* [WORK REQUIRED]: Each entry must be given again exactly; images do not belong in the copy.

##############################

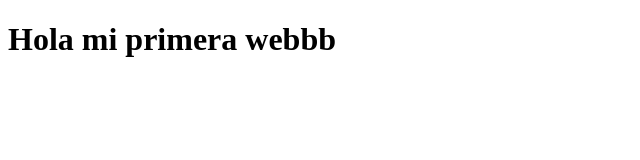
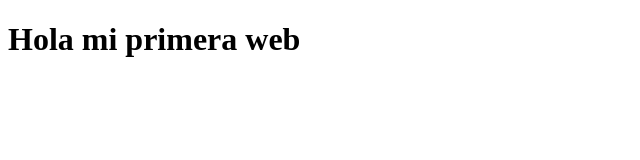
Before and after one commit to Saruken/Saruken.github.io, a plain HTML site: page index.html in a window 1280 px wide. Shown: the full height of the page, 0-640 px from the left. Drawn offline with Linux system fonts and the light colour scheme.

Commit message:
Update index.html

```diff
--- a/index.html
+++ b/index.html
@@ -7,6 +7,6 @@
     <title>Document</title>
 </head>
 <body>
-    <h1>Hola mi primera webbb</h1>
+    <h1>Hola mi primera web</h1>
 </body>
 </html>
```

##############################

* [SOLUTION FOR THIS EXERCISE]:
Before and after one commit to Saruken/Saruken.github.io, a plain HTML site: page index.html in a window 1280 px wide. Shown: the full height of the page, 0-640 px from the left. Drawn offline with Linux system fonts and the light colour scheme.

Commit message:
Update index.html

```diff
--- a/index.html
+++ b/index.html
@@ -7,6 +7,6 @@
     <title>Document</title>
 </head>
 <body>
-    <h1>Hola mi primera webbb</h1>
+    <h1>Hola mi primera web</h1>
 </body>
 </html>
```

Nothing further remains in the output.